Problem details
Some lines below hold "thankfulness". Pick them out and copy them.

[Image comparison data]
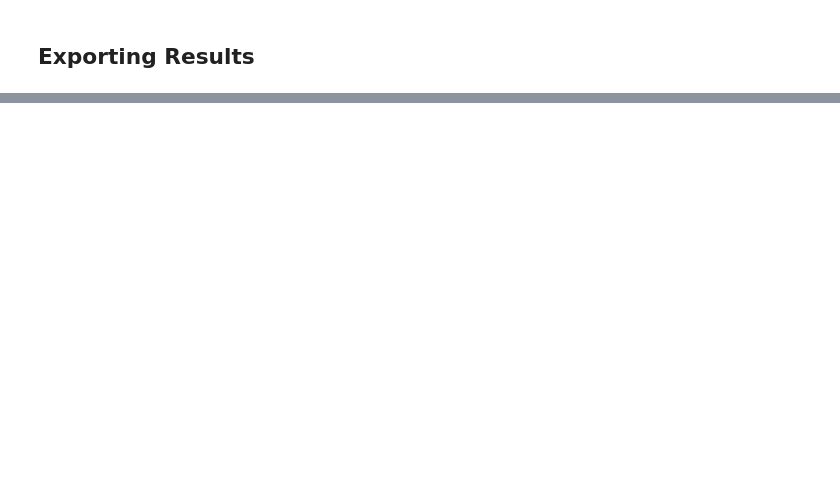
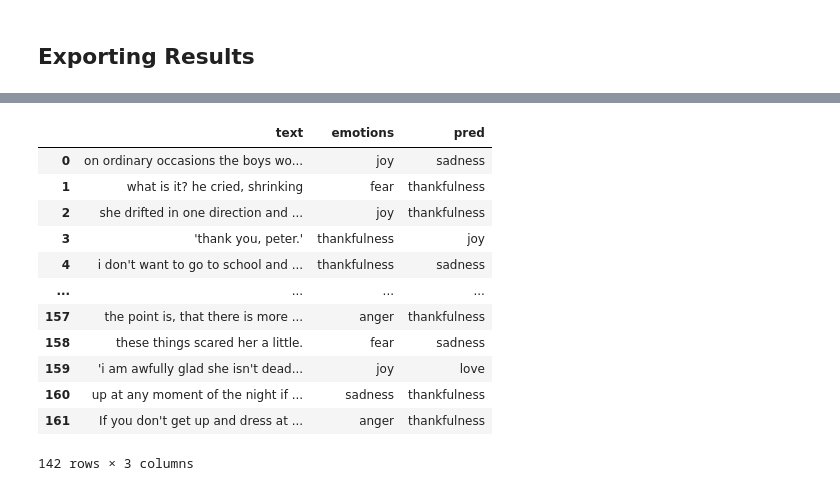
Before and after one commit to vinitshah24/Emotions-Detection-Text-RNN, a Jupyter notebook: peter_pan_emotions_thres_0.4.ipynb, the cells around one changed output, grey strips where cells are left out. Drawn from its saved outputs; the diff is of its cells as text; code cells hidden in the pictures; blank space fills up the shorter version.

```diff
--- a/peter_pan_emotions_thres_0.4.ipynb
+++ b/peter_pan_emotions_thres_0.4.ipynb
@@ -430,0 +428,18 @@ thankfulness
+# %%
+missed = final_df.loc[~(final_df['emotions'] == final_df['pred'])]
+missed = missed[["text", "emotions", "pred"]]
+missed
+# %% [output]
+|  | text | emotions | pred |
+| 0 | on ordinary occasions the boys wo... | joy | sadness |
+| 1 | what is it? he cried, shrinking | fear | thankfulness |
+| 2 | she drifted in one direction and ... | joy | thankfulness |
+| 3 | 'thank you, peter.' | thankfulness | joy |
+| 4 | i don't want to go to school and ... | thankfulness | sadness |
+| ... | ... | ... | ... |
+| 157 | the point is, that there is more ... | anger | thankfulness |
+| 158 | these things scared her a little. | fear | sadness |
+| 159 | 'i am awfully glad she isn't dead... | joy | love |
+| 160 | up at any moment of the night if ... | sadness | thankfulness |
+| 161 | If you don't get up and dress at ... | anger | thankfulness |
+142 rows × 3 columns
```
Also changed, not shown: parts of 27 cells of this notebook, 9 other files.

Solution below
@@ -430,0 +428,18 @@ thankfulness
+| 1 | what is it? he cried, shrinking | fear | thankfulness |
+| 2 | she drifted in one direction and ... | joy | thankfulness |
+| 3 | 'thank you, peter.' | thankfulness | joy |
+| 4 | i don't want to go to school and ... | thankfulness | sadness |
+| 157 | the point is, that there is more ... | anger | thankfulness |
+| 160 | up at any moment of the night if ... | sadness | thankfulness |
+| 161 | If you don't get up and dress at ... | anger | thankfulness |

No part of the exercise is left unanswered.